* _Work instructions_: The answer must be every line of the data that holds the word "targets".

[Content revision data]
....
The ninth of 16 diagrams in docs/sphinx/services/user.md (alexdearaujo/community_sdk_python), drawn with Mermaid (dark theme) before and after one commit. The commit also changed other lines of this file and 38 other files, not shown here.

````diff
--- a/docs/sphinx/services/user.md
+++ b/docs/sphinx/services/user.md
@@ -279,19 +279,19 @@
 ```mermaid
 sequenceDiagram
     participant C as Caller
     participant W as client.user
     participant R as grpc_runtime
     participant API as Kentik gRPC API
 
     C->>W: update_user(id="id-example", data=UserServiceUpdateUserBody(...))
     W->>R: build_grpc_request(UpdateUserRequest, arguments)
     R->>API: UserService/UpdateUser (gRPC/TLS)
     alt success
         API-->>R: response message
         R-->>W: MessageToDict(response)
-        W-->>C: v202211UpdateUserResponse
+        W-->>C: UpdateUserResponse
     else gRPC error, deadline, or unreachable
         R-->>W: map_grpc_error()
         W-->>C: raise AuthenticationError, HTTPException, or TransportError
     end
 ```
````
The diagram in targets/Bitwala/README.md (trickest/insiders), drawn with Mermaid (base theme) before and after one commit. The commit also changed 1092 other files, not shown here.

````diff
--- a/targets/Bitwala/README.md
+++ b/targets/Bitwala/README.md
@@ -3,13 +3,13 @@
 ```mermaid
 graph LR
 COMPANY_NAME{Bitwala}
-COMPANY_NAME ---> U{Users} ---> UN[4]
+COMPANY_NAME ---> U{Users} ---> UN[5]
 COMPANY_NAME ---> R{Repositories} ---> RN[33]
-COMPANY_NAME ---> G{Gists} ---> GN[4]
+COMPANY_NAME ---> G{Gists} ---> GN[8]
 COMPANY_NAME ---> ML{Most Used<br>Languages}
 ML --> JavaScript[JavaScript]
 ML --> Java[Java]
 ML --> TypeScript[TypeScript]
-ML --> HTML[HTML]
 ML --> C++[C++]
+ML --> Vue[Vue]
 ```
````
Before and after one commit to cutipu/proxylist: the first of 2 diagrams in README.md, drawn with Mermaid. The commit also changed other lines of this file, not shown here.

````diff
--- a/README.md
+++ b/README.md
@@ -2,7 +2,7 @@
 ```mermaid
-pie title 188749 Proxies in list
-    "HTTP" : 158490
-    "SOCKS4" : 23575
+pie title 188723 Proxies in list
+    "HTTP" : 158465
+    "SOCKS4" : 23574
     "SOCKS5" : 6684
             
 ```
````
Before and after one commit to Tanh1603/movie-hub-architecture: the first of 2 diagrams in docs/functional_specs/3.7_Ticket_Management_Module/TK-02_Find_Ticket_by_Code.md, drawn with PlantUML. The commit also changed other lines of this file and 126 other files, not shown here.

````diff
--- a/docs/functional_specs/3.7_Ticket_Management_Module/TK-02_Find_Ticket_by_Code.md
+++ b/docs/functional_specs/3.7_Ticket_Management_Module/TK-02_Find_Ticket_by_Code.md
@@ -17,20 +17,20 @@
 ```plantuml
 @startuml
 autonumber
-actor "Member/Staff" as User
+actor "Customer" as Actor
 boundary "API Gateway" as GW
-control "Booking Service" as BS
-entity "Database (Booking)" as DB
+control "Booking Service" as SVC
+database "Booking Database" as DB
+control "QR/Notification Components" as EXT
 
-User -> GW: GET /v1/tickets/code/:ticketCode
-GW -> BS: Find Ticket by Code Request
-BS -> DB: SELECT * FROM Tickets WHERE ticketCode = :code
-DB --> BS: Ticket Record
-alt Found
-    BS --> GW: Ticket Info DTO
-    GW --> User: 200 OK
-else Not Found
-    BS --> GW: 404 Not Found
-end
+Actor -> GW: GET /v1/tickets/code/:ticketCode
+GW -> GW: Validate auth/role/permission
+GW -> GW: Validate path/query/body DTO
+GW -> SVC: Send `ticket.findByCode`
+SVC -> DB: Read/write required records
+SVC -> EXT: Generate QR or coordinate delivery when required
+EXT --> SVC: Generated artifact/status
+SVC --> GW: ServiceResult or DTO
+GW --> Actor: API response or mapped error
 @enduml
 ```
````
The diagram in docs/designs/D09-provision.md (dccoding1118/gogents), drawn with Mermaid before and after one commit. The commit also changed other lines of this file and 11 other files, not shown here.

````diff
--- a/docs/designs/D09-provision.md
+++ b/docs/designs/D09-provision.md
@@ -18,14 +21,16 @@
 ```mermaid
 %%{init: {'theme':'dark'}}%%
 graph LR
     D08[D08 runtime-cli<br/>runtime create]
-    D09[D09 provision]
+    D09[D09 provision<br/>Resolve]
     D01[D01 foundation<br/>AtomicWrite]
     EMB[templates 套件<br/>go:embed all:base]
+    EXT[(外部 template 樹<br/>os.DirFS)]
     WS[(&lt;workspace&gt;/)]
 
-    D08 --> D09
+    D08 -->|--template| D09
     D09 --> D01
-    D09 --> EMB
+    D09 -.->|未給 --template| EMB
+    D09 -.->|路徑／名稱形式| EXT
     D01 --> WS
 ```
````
....
* _Output of the task_:
The diagram in targets/Bitwala/README.md (trickest/insiders), drawn with Mermaid (base theme) before and after one commit. The commit also changed 1092 other files, not shown here.
--- a/targets/Bitwala/README.md
+++ b/targets/Bitwala/README.md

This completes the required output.